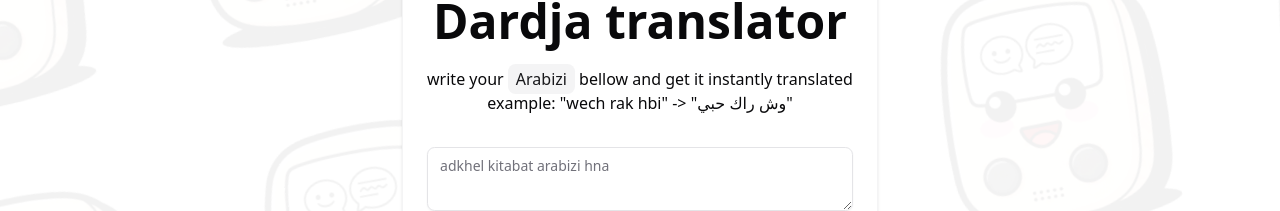
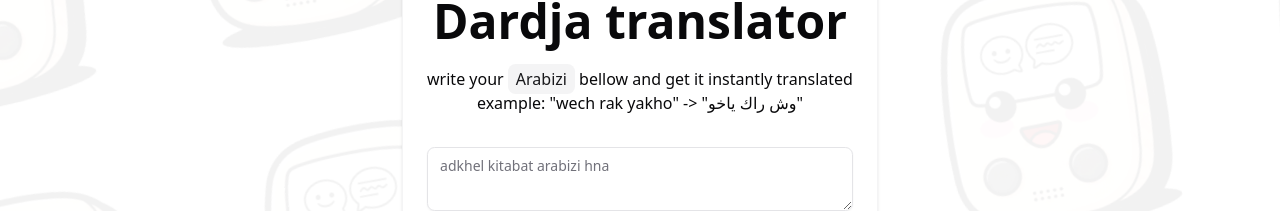
Before and after one commit to hexxt-git/dardja-keyboard, a Next.js app: page / in a window 1280 px wide. Shown: the part 247-458 px from the top of the page. Built offline with nearby package versions, Linux system fonts and the light colour scheme.

Commit message:
not hbi lol

```diff
--- a/src/components/App.tsx
+++ b/src/components/App.tsx
@@ -20,7 +20,7 @@ export function App() {
             </a>{" "}
             bellow and get it instantly translated
           </p>
-          <p>example: "wech rak hbi" -&gt; "وش راك حبي"</p>
+          <p>example: "wech rak yakho" -&gt; "وش راك ياخو"</p>
           <Translator />
           <p className="mt-4">
             app by{" "}
```
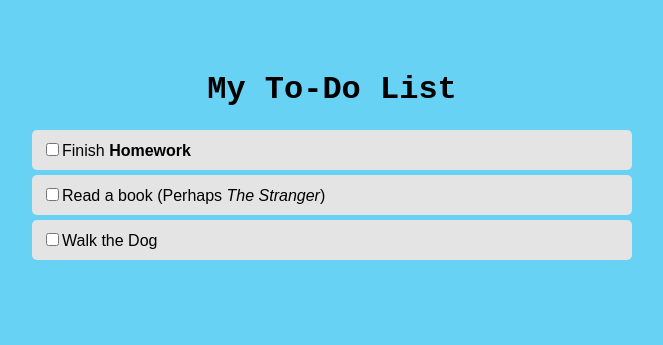
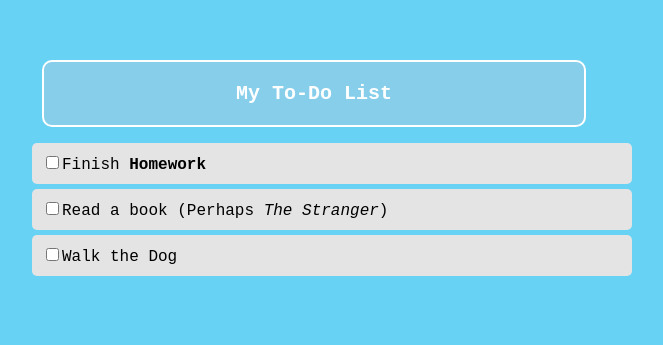
Before and after one commit to Halila2727/ToDoList, a plain HTML site: page index.html in a window 1280 px wide. Shown: the whole page, without its empty margins (308-971 px from the left). Drawn offline with Linux system fonts and the light colour scheme.

Commit message:
completed static to-do list

```diff
--- a/index.html
+++ b/index.html
@@ -7,7 +7,7 @@
     <link rel="stylesheet" type="text/css" href="style.css">
 </head>
 <body>
-    <h1>My To-Do List</h1>
+    <h1 id="todo-list">My To-Do List</h1>
     <ul>
         <li><input type="checkbox">Finish <b>Homework</b></li>
         <li><input type="checkbox">Read a book (Perhaps <i>The Stranger</i>)</li>
--- a/style.css
+++ b/style.css
@@ -6,14 +6,40 @@ body {
     background-color:rgb(104, 210, 245); /* Change the background color */
 }
 
-h1 {
+#todo-list {
+    /* Center-aligns text within the to-do list */
     text-align: center;
-    font-family: 'Courier New', Courier, monospace; /* Change the font family to Arial, sans-serif */
+    /* Sets the background color to sky blue */
+    background-color: skyblue;
+    /* Sets the text color to white */
+    color: white;
+    /* Sets the font type to Arial (default is sans-serif) */
+    font-family: 'Courier New', Courier, monospace;
+    /* Sets the font size to 20 pixels */
+    font-size: 20px;
+    /* Makes the text appear bold */
+    font-weight: bold;
+    /* Adds 20 pixels of padding on all sides */
+    padding: 20px;
+    /* Adds 10 pixels of margin on all sides */
+    margin: 10px;
+    /* Adds a solid border with 2 pixels thickness and white color */
+    border: 2px solid white;
+    /* Rounds the corners of the border with a radius of 10 pixels */
+    border-radius: 10px;
+    /* Sets the maximum width to 500 pixels */
+    max-width: 500px;
+}
+
+#todo-list:hover {
+    /* Changes the text color to coral when you hover over the list */
+    color: coral;
 }
 
 ul {
     list-style-type: none;
     padding: 0;
+    font-family: 'Courier New', Courier, monospace;
 }
 
 li {
```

* * *

▶ _What this task involves_
Would you copy every line of the entries that includes the word "light"?

▶ _Solution for this task_
Before and after one commit to hexxt-git/dardja-keyboard, a Next.js app: page / in a window 1280 px wide. Shown: the part 247-458 px from the top of the page. Built offline with nearby package versions, Linux system fonts and the light colour scheme.
Before and after one commit to Halila2727/ToDoList, a plain HTML site: page index.html in a window 1280 px wide. Shown: the whole page, without its empty margins (308-971 px from the left). Drawn offline with Linux system fonts and the light colour scheme.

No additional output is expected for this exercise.